Retirement of Boomer Business Owners Could Leave Millions Jobless—Unless Workers Take Over

Alexander Kolokotronis

Companies like Wright-Ryan Construction in Portland, Maine, are increasingly offering Employee Stock Ownership Plans—a step in the right direction toward worker ownership. As baby boomers retire, this creates new opportunities for democratizing businesses. (Derek Davis/Portland Press Herald via Getty Images)

The fed­er­al gov­ern­ment esti­mates that more than 10,000 baby boomers retire every day4 mil­lion peo­ple every year. Between them, soon-to-retire boomers own 2.34 mil­lion busi­ness­es, with near­ly 25 mil­lion employ­ees. Boomer-owned busi­ness­es gen­er­ate $949 bil­lion in pay­roll, and $5.14 tril­lion in sales. Yet the vast major­i­ty of boomer busi­ness own­ers lack a writ­ten tran­si­tion plan for when they retire, and the com­ing shift in own­er­ship — what some have termed the Sil­ver Tsuna­mi” — could affect one-sixth of U.S. work­ers, dec­i­mate mem­ber­ship in local busi­ness asso­ci­a­tions and cham­bers of com­merce, and have rip­ple effects through­out the entire economy.

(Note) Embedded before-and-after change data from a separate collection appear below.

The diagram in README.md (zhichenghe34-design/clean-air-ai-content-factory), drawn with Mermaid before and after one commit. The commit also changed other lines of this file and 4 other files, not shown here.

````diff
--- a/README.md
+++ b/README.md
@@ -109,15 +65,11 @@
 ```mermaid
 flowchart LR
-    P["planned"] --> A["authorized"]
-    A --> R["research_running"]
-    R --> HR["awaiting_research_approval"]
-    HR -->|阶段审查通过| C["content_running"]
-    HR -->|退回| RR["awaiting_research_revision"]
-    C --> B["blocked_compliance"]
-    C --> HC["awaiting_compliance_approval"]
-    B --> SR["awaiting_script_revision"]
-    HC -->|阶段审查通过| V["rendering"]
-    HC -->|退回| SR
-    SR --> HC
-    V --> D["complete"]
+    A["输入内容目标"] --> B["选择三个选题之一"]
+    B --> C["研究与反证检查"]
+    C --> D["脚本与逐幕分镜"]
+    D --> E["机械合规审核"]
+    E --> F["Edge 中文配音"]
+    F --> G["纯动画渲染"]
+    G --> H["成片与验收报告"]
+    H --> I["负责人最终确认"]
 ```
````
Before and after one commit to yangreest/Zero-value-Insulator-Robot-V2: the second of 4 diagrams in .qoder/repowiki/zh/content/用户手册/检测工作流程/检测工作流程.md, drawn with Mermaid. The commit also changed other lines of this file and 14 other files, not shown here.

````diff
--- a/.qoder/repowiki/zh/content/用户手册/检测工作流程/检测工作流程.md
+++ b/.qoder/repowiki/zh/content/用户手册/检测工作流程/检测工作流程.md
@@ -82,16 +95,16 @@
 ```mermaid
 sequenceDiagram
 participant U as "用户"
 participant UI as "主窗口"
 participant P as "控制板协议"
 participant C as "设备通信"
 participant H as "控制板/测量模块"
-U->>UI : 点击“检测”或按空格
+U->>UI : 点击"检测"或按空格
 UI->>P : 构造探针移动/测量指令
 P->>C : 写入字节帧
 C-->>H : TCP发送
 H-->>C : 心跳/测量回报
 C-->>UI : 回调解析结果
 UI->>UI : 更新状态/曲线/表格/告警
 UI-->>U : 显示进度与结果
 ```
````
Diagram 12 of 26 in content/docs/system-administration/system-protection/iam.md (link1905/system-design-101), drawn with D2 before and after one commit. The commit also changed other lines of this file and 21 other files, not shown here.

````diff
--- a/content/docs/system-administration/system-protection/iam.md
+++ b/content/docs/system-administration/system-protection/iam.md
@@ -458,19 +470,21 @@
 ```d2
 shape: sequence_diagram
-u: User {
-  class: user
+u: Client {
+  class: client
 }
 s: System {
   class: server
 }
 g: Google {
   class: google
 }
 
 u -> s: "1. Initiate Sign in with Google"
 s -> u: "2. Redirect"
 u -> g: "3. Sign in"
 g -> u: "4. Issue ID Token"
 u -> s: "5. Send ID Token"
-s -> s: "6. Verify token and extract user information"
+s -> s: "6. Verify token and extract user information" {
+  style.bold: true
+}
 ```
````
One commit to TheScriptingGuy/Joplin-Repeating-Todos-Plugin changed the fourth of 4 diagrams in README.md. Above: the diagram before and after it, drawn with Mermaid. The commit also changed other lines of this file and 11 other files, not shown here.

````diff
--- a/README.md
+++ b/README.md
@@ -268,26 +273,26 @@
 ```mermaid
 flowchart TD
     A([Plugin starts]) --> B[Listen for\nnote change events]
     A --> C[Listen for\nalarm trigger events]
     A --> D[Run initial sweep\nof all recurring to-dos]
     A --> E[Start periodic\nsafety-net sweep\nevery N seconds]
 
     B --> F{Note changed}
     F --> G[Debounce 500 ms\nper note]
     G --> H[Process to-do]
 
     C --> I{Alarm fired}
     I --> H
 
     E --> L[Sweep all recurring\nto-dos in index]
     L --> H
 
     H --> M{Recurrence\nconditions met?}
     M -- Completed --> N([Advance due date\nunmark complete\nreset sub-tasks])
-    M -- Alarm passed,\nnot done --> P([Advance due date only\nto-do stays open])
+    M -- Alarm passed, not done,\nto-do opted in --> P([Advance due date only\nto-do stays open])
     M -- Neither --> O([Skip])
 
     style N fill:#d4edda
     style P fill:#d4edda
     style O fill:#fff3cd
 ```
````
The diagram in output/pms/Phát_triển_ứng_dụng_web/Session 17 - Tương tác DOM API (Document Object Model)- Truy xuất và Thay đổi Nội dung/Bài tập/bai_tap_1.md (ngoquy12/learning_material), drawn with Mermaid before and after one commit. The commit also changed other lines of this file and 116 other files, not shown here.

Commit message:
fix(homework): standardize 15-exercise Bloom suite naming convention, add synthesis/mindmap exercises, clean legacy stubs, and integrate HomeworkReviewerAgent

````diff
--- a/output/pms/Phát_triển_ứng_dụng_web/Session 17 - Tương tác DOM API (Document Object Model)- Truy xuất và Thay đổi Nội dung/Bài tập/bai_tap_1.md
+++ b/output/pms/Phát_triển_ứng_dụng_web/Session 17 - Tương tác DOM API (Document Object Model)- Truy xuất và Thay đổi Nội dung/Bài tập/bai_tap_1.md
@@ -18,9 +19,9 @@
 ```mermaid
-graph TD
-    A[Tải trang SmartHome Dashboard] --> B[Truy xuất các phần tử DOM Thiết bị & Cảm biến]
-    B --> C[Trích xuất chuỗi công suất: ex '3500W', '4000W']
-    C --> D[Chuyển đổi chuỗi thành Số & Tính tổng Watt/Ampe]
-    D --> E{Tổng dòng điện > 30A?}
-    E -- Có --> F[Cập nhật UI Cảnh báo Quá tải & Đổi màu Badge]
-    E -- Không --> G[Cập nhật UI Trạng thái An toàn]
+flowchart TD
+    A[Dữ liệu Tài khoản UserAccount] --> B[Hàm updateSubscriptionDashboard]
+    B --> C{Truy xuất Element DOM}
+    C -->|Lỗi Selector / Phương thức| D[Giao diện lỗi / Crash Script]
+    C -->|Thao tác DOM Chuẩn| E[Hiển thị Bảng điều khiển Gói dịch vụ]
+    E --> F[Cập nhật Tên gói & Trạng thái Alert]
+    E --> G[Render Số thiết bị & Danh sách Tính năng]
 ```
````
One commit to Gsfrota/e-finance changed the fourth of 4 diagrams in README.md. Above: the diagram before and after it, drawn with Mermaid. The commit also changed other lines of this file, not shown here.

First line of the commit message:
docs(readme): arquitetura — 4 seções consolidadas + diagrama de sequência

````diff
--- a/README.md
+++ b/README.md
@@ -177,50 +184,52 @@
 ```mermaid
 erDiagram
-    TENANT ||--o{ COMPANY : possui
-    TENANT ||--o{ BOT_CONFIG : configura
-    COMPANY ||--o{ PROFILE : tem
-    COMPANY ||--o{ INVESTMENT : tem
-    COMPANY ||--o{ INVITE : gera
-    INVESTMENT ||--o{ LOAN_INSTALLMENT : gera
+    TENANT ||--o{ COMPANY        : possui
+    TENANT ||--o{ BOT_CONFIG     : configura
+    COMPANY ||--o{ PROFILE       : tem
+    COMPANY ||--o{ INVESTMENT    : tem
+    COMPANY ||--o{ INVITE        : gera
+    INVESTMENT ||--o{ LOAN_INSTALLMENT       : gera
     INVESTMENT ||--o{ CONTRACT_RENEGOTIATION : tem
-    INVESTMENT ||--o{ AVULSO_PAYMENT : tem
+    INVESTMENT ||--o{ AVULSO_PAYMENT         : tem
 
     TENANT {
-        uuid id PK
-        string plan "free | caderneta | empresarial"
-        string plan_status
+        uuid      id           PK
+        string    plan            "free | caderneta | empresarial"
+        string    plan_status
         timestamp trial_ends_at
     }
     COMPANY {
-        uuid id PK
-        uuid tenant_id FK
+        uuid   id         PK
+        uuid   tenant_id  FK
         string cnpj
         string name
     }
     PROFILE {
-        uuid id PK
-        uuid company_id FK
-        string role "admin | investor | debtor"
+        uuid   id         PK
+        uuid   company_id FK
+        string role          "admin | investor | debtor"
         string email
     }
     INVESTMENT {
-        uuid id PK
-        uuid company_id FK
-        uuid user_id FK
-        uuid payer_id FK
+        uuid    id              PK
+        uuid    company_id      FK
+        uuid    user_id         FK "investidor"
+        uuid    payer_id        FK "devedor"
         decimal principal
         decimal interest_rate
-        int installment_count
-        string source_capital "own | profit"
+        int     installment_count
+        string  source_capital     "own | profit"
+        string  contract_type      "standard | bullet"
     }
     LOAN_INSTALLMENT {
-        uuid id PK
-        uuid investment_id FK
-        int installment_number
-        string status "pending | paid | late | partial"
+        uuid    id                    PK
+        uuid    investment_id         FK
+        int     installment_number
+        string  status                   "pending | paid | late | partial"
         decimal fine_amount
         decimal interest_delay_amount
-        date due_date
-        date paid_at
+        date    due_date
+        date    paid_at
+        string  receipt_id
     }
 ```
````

For the move­ment to democ­ra­tize the work­place, how­ev­er, this tran­si­tion could also present a tremen­dous oppor­tu­ni­ty. Only around 20 per­cent of retir­ing small busi­ness own­ers find a buy­er, and when they do, buy­ers tend to be com­peti­tors, larg­er com­pa­nies, pri­vate equi­ty firms or preda­to­ry real estate devel­op­ers. The above actors, how­ev­er, rarely have the best inter­est of work­ers and local com­mu­ni­ties at heart, thrust­ing many into pre­car­i­ous work and in some cas­es dri­ving gentrification. 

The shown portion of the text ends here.